Output each entry verbatim and exclude every picture from it.

Start of The data

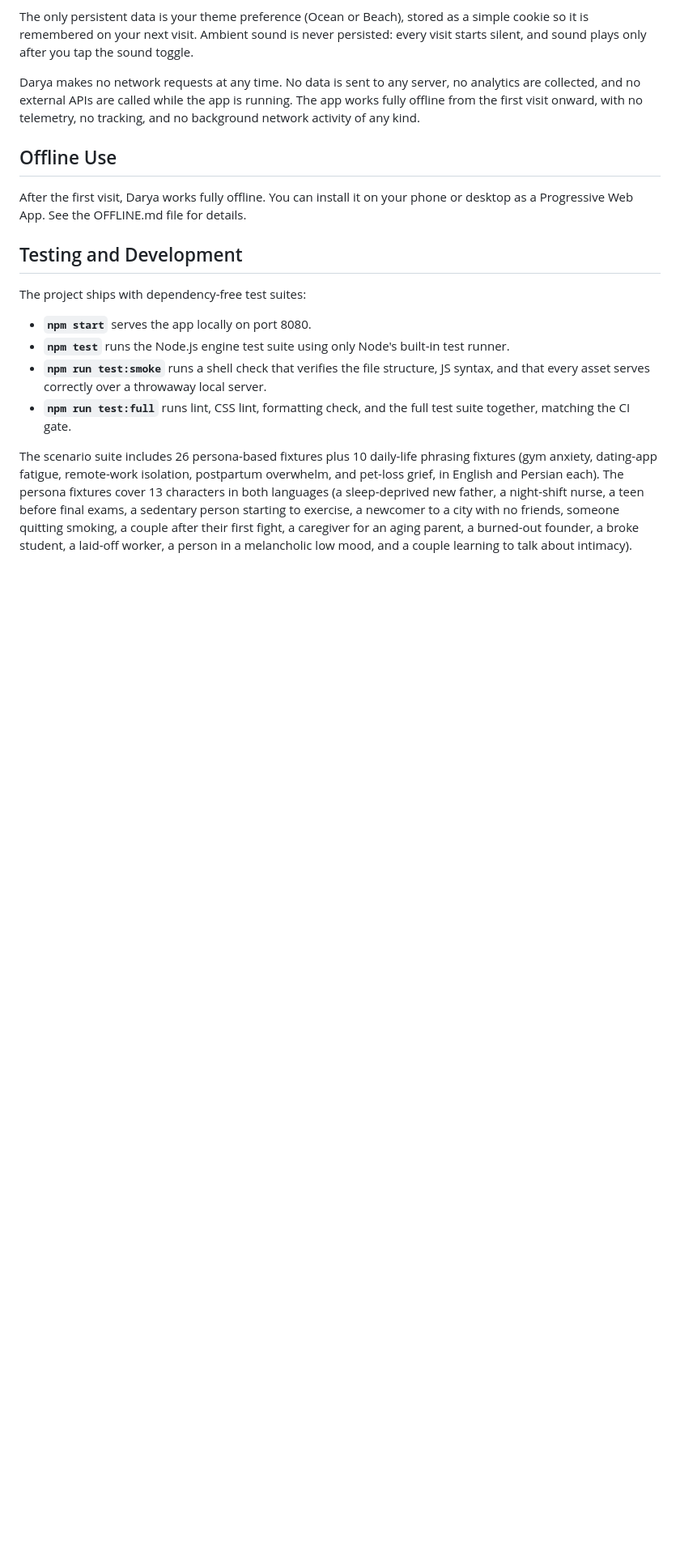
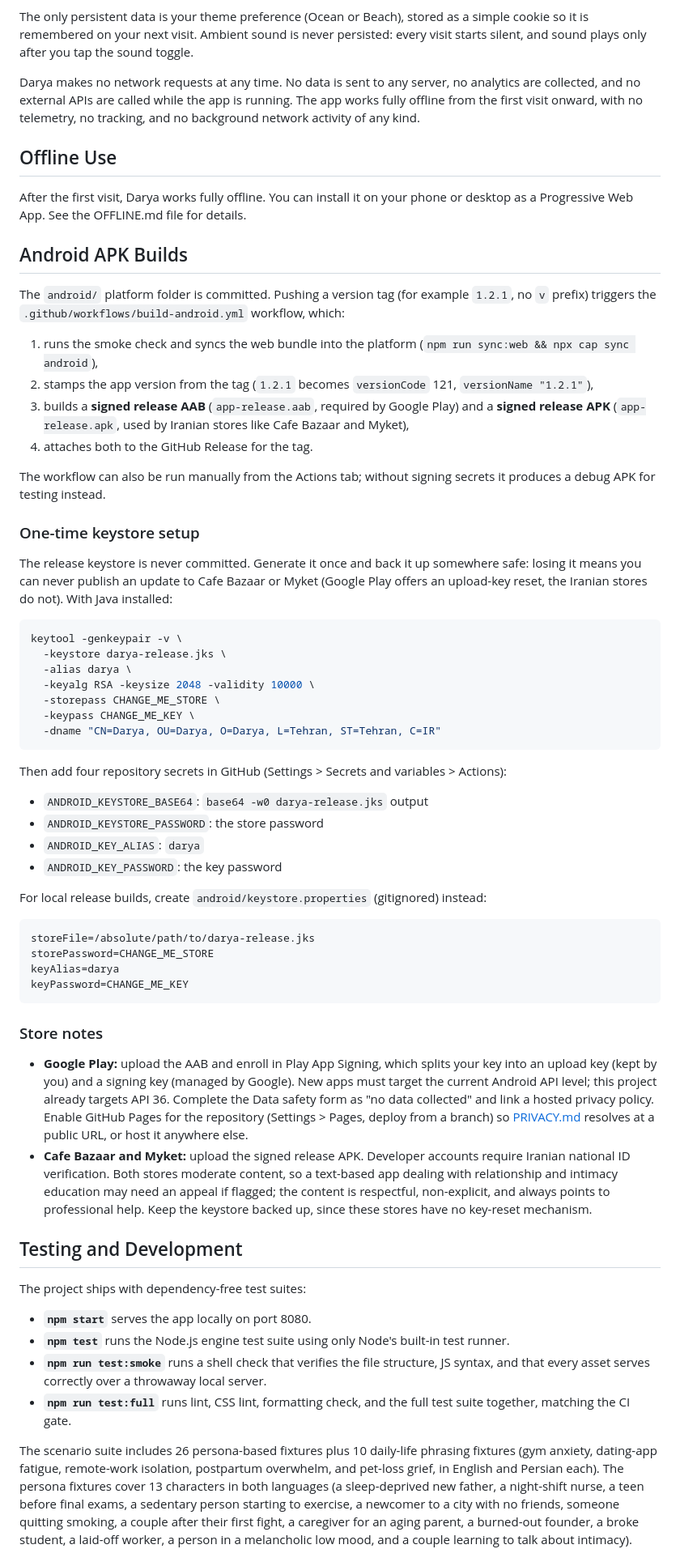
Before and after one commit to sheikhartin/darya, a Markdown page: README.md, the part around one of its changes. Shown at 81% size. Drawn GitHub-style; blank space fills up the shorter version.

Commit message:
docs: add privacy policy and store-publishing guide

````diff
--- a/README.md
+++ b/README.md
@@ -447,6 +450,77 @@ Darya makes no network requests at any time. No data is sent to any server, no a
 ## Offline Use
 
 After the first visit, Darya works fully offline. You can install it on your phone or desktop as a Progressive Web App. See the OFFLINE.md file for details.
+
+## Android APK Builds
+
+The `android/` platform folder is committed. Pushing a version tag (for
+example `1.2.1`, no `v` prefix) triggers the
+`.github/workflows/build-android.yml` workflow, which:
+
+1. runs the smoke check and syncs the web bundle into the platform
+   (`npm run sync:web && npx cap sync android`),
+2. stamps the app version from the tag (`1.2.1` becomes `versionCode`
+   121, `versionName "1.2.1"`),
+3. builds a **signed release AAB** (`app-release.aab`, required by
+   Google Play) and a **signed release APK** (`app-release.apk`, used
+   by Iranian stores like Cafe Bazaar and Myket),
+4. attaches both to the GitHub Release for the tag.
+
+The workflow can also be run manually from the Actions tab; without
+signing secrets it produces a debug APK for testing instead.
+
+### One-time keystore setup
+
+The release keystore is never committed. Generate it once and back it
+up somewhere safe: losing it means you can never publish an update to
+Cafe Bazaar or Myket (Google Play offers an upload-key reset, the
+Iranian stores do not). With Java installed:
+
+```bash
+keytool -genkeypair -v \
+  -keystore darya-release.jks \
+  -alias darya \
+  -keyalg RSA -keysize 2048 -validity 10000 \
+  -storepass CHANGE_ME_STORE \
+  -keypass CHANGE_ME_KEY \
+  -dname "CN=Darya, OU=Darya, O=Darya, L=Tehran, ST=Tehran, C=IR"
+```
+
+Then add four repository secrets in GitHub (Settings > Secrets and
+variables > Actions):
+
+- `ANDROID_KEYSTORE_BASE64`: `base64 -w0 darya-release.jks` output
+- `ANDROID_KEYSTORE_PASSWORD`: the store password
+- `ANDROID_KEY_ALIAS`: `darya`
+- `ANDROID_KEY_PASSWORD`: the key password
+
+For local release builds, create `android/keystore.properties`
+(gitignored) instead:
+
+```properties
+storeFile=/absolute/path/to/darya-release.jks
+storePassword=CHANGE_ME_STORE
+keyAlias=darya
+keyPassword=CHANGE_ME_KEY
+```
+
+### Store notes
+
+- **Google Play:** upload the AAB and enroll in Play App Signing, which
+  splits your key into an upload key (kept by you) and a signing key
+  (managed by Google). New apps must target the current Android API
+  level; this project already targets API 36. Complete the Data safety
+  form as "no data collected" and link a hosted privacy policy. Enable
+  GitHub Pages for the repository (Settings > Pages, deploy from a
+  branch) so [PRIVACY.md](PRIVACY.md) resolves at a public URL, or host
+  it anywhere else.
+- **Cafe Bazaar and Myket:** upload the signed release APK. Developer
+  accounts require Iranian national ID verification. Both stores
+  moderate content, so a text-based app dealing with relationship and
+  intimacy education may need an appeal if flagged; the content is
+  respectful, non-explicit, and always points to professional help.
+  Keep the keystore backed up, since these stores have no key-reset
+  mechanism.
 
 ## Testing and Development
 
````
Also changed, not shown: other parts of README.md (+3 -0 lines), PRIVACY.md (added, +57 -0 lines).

End of The data

**Worked solution:**
Before and after one commit to sheikhartin/darya, a Markdown page: README.md, the part around one of its changes. Shown at 81% size. Drawn GitHub-style; blank space fills up the shorter version.

Commit message:
docs: add privacy policy and store-publishing guide

````diff
--- a/README.md
+++ b/README.md
@@ -447,6 +450,77 @@ Darya makes no network requests at any time. No data is sent to any server, no a
 ## Offline Use
 
 After the first visit, Darya works fully offline. You can install it on your phone or desktop as a Progressive Web App. See the OFFLINE.md file for details.
+
+## Android APK Builds
+
+The `android/` platform folder is committed. Pushing a version tag (for
+example `1.2.1`, no `v` prefix) triggers the
+`.github/workflows/build-android.yml` workflow, which:
+
+1. runs the smoke check and syncs the web bundle into the platform
+   (`npm run sync:web && npx cap sync android`),
+2. stamps the app version from the tag (`1.2.1` becomes `versionCode`
+   121, `versionName "1.2.1"`),
+3. builds a **signed release AAB** (`app-release.aab`, required by
+   Google Play) and a **signed release APK** (`app-release.apk`, used
+   by Iranian stores like Cafe Bazaar and Myket),
+4. attaches both to the GitHub Release for the tag.
+
+The workflow can also be run manually from the Actions tab; without
+signing secrets it produces a debug APK for testing instead.
+
+### One-time keystore setup
+
+The release keystore is never committed. Generate it once and back it
+up somewhere safe: losing it means you can never publish an update to
+Cafe Bazaar or Myket (Google Play offers an upload-key reset, the
+Iranian stores do not). With Java installed:
+
+```bash
+keytool -genkeypair -v \
+  -keystore darya-release.jks \
+  -alias darya \
+  -keyalg RSA -keysize 2048 -validity 10000 \
+  -storepass CHANGE_ME_STORE \
+  -keypass CHANGE_ME_KEY \
+  -dname "CN=Darya, OU=Darya, O=Darya, L=Tehran, ST=Tehran, C=IR"
+```
+
+Then add four repository secrets in GitHub (Settings > Secrets and
+variables > Actions):
+
+- `ANDROID_KEYSTORE_BASE64`: `base64 -w0 darya-release.jks` output
+- `ANDROID_KEYSTORE_PASSWORD`: the store password
+- `ANDROID_KEY_ALIAS`: `darya`
+- `ANDROID_KEY_PASSWORD`: the key password
+
+For local release builds, create `android/keystore.properties`
+(gitignored) instead:
+
+```properties
+storeFile=/absolute/path/to/darya-release.jks
+storePassword=CHANGE_ME_STORE
+keyAlias=darya
+keyPassword=CHANGE_ME_KEY
+```
+
+### Store notes
+
+- **Google Play:** upload the AAB and enroll in Play App Signing, which
+  splits your key into an upload key (kept by you) and a signing key
+  (managed by Google). New apps must target the current Android API
+  level; this project already targets API 36. Complete the Data safety
+  form as "no data collected" and link a hosted privacy policy. Enable
+  GitHub Pages for the repository (Settings > Pages, deploy from a
+  branch) so [PRIVACY.md](PRIVACY.md) resolves at a public URL, or host
+  it anywhere else.
+- **Cafe Bazaar and Myket:** upload the signed release APK. Developer
+  accounts require Iranian national ID verification. Both stores
+  moderate content, so a text-based app dealing with relationship and
+  intimacy education may need an appeal if flagged; the content is
+  respectful, non-explicit, and always points to professional help.
+  Keep the keystore backed up, since these stores have no key-reset
+  mechanism.
 
 ## Testing and Development
 
````
Also changed, not shown: other parts of README.md (+3 -0 lines), PRIVACY.md (added, +57 -0 lines).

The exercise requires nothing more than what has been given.